Problem:
Each line in the records below that has the word "import" should be copied.

Dataset records: Begin

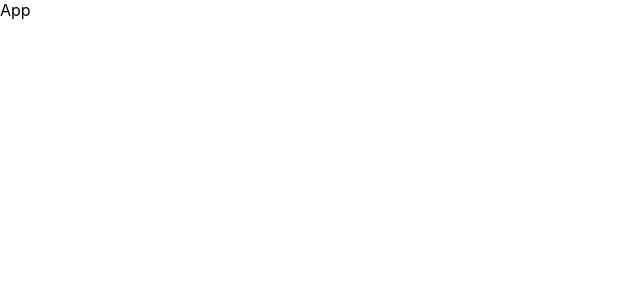
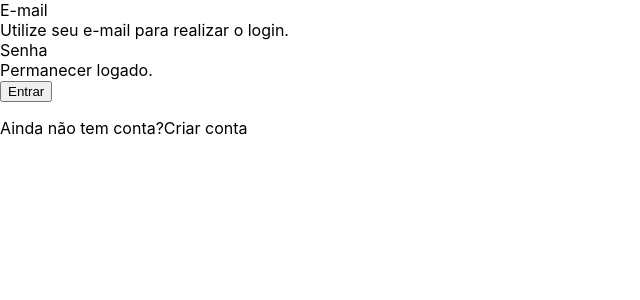
Before and after one commit to ClaitonBarchet/WSN, a React (Create React App) app in the folder websystemnow/: page / in a window 1280 px wide. Shown: the top 300 px of the page, without its empty margins (0-640 px from the left). Built offline with nearby package versions, Linux system fonts and the light colour scheme.

Commit message:
ajuste home

```diff
--- a/websystemnow/public/index.html
+++ b/websystemnow/public/index.html
@@ -24,7 +24,7 @@
       work correctly both with client-side routing and a non-root public URL.
       Learn how to configure a non-root public URL by running `npm run build`.
     -->
-    <title>React App</title>
+    <title>. : : | WEB SYSTEM NOW | : : .</title>
   </head>
   <body>
     <noscript>You need to enable JavaScript to run this app.</noscript>
--- a/websystemnow/src/App.js
+++ b/websystemnow/src/App.js
@@ -1,8 +1,28 @@
+// geral
 import React from 'react'
+import { BrowserRouter, Routes, Route } from "react-router-dom";
+import { Navigate } from "react-router-dom";
 
-const App = () => {
+// hooks
+import { useState, useEffect } from "react";
+
+// pages
+import Login from "./pages/login/Login";
+
+function App () {
+
+  // AUTENTICAÇÃO DE USUÁRIO
+  const [user, setUser] = useState(undefined)
+
   return (
-    <div>App</div>
+    // https://www.w3schools.com/react/showreact.asp?filename=demo2_react_router
+    <BrowserRouter>
+      <Routes>
+        <Route path="/" element={<Login />}>
+        <Route path="*" element={<Login />}/>
+        </Route>
+      </Routes>
+    </BrowserRouter>
   )
 }
 
--- a/websystemnow/src/pages/login/Login.js
+++ b/websystemnow/src/pages/login/Login.js
@@ -2,7 +2,42 @@ import React from 'react'
 
 const Login = () => {
   return (
-    <div>Login</div>
+    <div class="container">
+      <div class="row vh-100">
+        <form  id="login-form" action="home.html" class="form-login">
+          <div class="d-flex justify-content-center my-5 flex-column">
+            <div class="container">
+              <div class="text-cente mb-3">
+                {/* <img src="./assets/images/Logo ft black.png" alt="logo sinos" class="img-fluid" srcset=""> */}
+              </div>
+
+              <div class="mb-4">
+                <label for="exampleInputEmail1" class="form-label">E-mail</label>
+                  {/* <input type="email" class="form-control" id="email-login-input" aria-describedby="emailHelp"> */}
+                <div id="emailHelp" class="form-text">Utilize seu e-mail para realizar o login.</div>
+              </div>
+              <div class="mb-4">
+                <label for="exampleInputPassword1" class="form-label">Senha</label>
+                  {/* <input type="password" class="form-control" id="password-login-input"> */}
+              </div>
+              <div class="mb-4 form-check">
+                  {/* <input type="checkbox" class="form-check-input" id="exampleCheck1"> */}
+                <label class="form-check-label" for="exampleCheck1">Permanecer logado.</label>
+              </div>
+              <button type="module" class="btn button-login">Entrar</button>
+
+              <div class="row">
+                <div class="col">
+                  <p class="text-center mt-2 form-text" data-bs-toggle="modal"data-bs-target="#register-modal">Ainda não tem conta?
+                  <span class="link-default">Criar conta</span>
+                  </p>
+                </div>
+              </div>
+            </div>
+          </div>
+        </form>
+      </div>
+    </div>
   )
 }
 
```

Dataset records: End

Reply:
 import React from 'react'
+import { BrowserRouter, Routes, Route } from "react-router-dom";
+import { Navigate } from "react-router-dom";
+import { useState, useEffect } from "react";
+import Login from "./pages/login/Login";
@@ -2,7 +2,42 @@ import React from 'react'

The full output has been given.